We’re getting “Arrow” on the CW network whether we want it or not. I’ll be honest, this looks pretty damn good. At least it looks a lot better than Smallville and while I wish they would have just called it “Green Arrow” and gone from there, I’ll definitely give it a watch when it hits the airwaves.
I’ve been reading The Avengers on a monthly basis since a little before Bendis pulled the whole Disassembled thing. Looking back on it, that’s a lot of time to invest into a title. Couple that with the fact that I stuck with Bendis’ handling of the team through both the New and Mighty Avengers titles and then the “Heroic Age” relaunch and that’s a lot of time spent reading his take on the franchise. I’ll admit that for me, Bendis is the name I will probably always associate with Avengers. I’ve gone back and read most of the pivotal runs and I think only Kurt Busiek’s run matches it in density and enjoyability. Though there are some classic Silver Age moments that I quite enjoy.
I had to drop both of the Avengers titles shortly after the relaunch because of monetary issues. A lot of really good books got chopped, actually. But with the movie recently in theaters I thought it would be a good idea to re-examine some prominent Avengers stories once again and so here we are.

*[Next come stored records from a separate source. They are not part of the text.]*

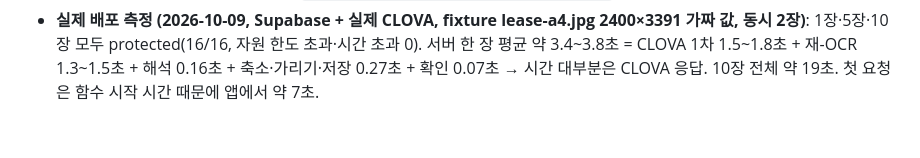
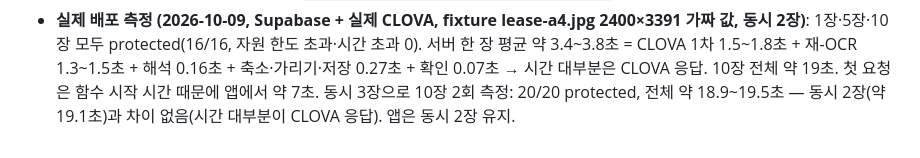
Before and after one commit to gunong1/pacto, a Markdown page: docs/ARCHITECTURE.md, the part around the change. Drawn GitHub-style.

Commit message:
문서: 사진 보호 동시 3장 측정 — 2장 유지
Co-Authored-By: Claude Opus 5.5 <noreply@anthropic.com>
Claude-Session: https://claude.ai/code/session_01VWQFnbZopWQNFEPQUeBwyq

```diff
--- a/docs/ARCHITECTURE.md
+++ b/docs/ARCHITECTURE.md
@@ -1254,3 +1254,4 @@ pacto/
 - **테스트**: `photo-protection.test.ts`(A~I·K·L·N·가리기 해제·EXIF·가독성, 가짜 OCR이 실제로 픽셀을 읽어 덮인 글자는 못 읽음), `photo-protection-copy.test.ts`(문구·J·동시 처리), `step14-photo-protection`(로컬 Edge + 가짜 CLOVA 서버: A~D·H·N·M·가리기 해제), fixture는 `scripts/fixtures/make-photo-fixtures.py`(모든 값 가짜).
 - **실제 배포 측정 (2026-10-09, Supabase + 실제 CLOVA, fixture lease-a4.jpg 2400×3391 가짜 값, 동시 2장)**: 1장·5장·10장 모두 protected(16/16, 자원 한도 초과·시간 초과 0).
   서버 한 장 평균 약 3.4~3.8초 = CLOVA 1차 1.5~1.8초 + 재-OCR 1.3~1.5초 + 해석 0.16초 + 축소·가리기·저장 0.27초 + 확인 0.07초 → 시간 대부분은 CLOVA 응답. 10장 전체 약 19초. 첫 요청은 함수 시작 시간 때문에 앱에서 약 7초.
+  동시 3장으로 10장 2회 측정: 20/20 protected, 전체 약 18.9~19.5초 — 동시 2장(약 19.1초)과 차이 없음(시간 대부분이 CLOVA 응답). 앱은 동시 2장 유지.
```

This volume collects issues 6-12 of Brian Bendis’ 2010 Avengers relaunch. This time around the team is already assembled and they get thrust headfirst into the adventure. This arc, like the first six issues, has a lot of what some people would call “classic” Avengers fare. The crux of the story revolves around a villain attempting to collect all of the Infinity Gems. This time around however, the story contains a lot of the hallmarks of Bendis’ favorite tropes and schemes. For example, the villain of this piece isn’t an old schooler like Kang but a more recent invention in Parker Robbins, aka the Hood.
While our antagonist is most definitely from the new blood of Marvel, the threat of the Infinity Gems recall Avengers tales of the past. Bendis does revert to his usual shenanigans of playing around with Marvel history, drawing heavily from his Illuminati storyline. This reads almost as a mini-sequel to that event and as a result it doesn’t feel quite as new-reader friendly as the first volume. That’s not to say that the things this arc references aren’t adequately explained because they are and readers willing to go with the flow will be able to easily keep up.
The big shakeup this time around is the addition of the Red Hulk to the team. Parts of the arc seem to work as a redemption of the character who in the early days of his own title was written as so omnipowerful that he became unimaginably boring. With this story, Bendis manages to use the fact that Rulk was written as unimaginably powerful to elevate the threat level of the Hood and his quest for the Infinity Gems. It’s quite effective.
Honestly, I enjoyed this arc much more than the first. Even the artwork seemed better developed this time around. It may be a bit of personal preference, but the title seems to have found its balance with this story and the addition of the Red Hulk to the team. I can’t say everyone will have the same reaction, but this volume seems to have the right mix of the classic style with the fresh perspective of Bendis’ writing.